The Lady of Elche by Amanda Berenguer Translated by Kristin Dykstra
pp. 123 | March 2023 |
Originally published in Spain in 1987, this bilingual edition of The Lady of Elche finally brings Berengeur’s characteristically profound collection of poetry into English for the first time. A dynamic figure in Uruguay’s cohort of experimental poets known as the “Generation of ‘45,” Berengeur spent most of her life contributing to the Southern Cone’s most ambitious poetic movement, beginning with the publication of her first book, A través de los tiempos que llevan a la gran calma (1940), and culminating in Materia Prima, a posthumous anthology published in 2019.
In The Lady of Elche, lyrics ebb and flow across the page, reflecting the seaside environments they depict. Whether off the coast of Punta del Diablo in Uruguay, or floating amid a tumult in the Mediterranean, Berenguer’s poems are sonorous and dynamic and defined by strikingly sensual images (“each fig one obscene violaceous labium”). Often, Berenguer places an “Amanda” within her poems, as both a self-referential narrative technique, but also a way to crack open historical and societal trends in Uruguayan society. Other poems bridge intensely personal confrontations with near-hallucinatory visions, as in the closing lines of “June 24, Saint John’s Day”:
the cold dark night

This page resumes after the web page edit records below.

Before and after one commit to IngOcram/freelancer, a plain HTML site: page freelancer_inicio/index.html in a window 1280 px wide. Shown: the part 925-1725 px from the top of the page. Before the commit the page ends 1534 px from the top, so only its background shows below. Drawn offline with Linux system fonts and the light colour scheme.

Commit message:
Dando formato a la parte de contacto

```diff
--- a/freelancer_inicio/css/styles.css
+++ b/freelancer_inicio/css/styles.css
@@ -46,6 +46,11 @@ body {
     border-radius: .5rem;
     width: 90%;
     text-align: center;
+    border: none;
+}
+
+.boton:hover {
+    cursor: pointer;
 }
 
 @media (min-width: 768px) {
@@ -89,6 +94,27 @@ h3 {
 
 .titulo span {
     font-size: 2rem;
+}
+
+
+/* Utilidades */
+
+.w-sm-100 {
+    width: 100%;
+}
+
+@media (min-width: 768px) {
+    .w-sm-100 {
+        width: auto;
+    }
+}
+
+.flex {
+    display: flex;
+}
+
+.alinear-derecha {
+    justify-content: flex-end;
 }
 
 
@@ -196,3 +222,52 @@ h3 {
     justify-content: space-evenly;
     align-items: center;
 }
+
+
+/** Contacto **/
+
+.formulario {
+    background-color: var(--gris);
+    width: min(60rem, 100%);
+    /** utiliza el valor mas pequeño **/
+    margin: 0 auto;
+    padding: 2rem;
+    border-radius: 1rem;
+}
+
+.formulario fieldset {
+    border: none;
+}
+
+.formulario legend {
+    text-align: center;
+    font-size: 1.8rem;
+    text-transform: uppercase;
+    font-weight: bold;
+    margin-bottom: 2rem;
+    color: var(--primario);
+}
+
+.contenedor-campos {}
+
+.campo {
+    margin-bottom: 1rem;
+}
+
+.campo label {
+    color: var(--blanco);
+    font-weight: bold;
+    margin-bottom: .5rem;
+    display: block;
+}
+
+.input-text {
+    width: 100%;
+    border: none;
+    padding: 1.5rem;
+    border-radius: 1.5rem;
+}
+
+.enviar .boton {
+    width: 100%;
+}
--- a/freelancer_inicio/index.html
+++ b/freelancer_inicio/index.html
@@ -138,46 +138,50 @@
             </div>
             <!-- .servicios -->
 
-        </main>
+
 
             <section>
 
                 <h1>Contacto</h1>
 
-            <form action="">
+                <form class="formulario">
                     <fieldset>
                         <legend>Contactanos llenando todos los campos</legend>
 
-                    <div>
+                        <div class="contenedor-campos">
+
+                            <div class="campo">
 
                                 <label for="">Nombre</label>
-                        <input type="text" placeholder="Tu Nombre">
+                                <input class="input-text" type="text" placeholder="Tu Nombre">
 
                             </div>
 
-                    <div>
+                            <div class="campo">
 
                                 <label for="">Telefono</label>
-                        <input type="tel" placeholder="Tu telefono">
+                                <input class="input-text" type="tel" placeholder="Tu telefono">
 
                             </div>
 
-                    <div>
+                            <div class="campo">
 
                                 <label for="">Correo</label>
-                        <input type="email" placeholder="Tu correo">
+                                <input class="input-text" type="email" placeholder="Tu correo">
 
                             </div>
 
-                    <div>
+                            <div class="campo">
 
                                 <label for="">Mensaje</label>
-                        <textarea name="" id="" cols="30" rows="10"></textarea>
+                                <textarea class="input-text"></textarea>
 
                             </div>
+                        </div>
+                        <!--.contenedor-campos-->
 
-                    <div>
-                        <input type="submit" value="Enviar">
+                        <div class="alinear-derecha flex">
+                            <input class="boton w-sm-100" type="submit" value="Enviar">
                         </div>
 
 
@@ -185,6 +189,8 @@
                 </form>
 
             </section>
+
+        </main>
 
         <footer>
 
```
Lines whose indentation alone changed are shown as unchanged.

laid a phosphorescent chrysalis
and four-leaf clovers grew
tiny torches of chlorophyll and fire
marking the Montevidean place
in the June solstice
where I flame and crackle
and freeze and am consumed
Many poems span multiple pages, and the verses build momentum across stanzas, only to release, reset, or disperse the accumulated energy. Throughout the book, a quiet violence underpins even otherwise intimate moments:
you and me sitting at the table
in the hall’s long belly
as if inside a napping crocodile
swampy between the stereo background sound
and plastic honeysuckle branches
the pistil of 9 a.m. light
filtered through its open mouth
and our teeth were also the teeth
of the animal
or of the firmament in its sapphire snap of jaws:
we fit one inside the others
like meshing gears
Translator Dykstra’s gift for imaginative interpretations imbue the book with a propulsive urgency. This edition also features an abundance of instructive paratext, including an image of the bust of La Dama de Elche herself in all its limestone glory, and “Notes on the Original Spanish Text”that are rich with philological excavation (she unearths a missing dedication to scholar and poet Luis Bravo, for example). An illuminating “Translator’s Note” explains how Dykstra adheres largely to Berengeur’s literal intentions, but occasionally she will employ “an unexpected register in order to draw out more of the sensory qualities within an English-language landscape: ‘rose’ instead of ‘pink, ‘violaceous’ where ‘purple’ might have done.” These insights add further dimensions to the work, new layers to appreciate.
The standout supplemental material is a fascinating essay, “On Names and Namelessness,” in which Dyskstra unpacks the subtitle to Berenguer’s collection: “The Vocable Is the Voyage.” Here, we learn how Berenguer prioritizes “the form of the word (vocable) over a set meaning,” how she subverts gender norms by placing “her self-portraits into space not traditionally available to women,” and reclaims colonial narratives by alternating the “centering and decentering of Spain.” Lastly, Dykstra details the historical significance of The Lady of Elche sculpture to Iberian identity, including the fact that “she” may not even be a woman, after all.
The combined talents and efforts of poet and translator elevate an already admirable and praiseworthy project into an indispensable vessel of recovery for an unparalleled voice of the 20th and 21st centuries.
Diego Báez is a writer, educator, and abolitionist. He is the author of Yaguareté White (UAPress, 2024). Poems and book reviews have appeared online and in print, most recently at Freeman's, The Georgia Review, and Booklist. He lives in Chicago and teaches at the City Colleges.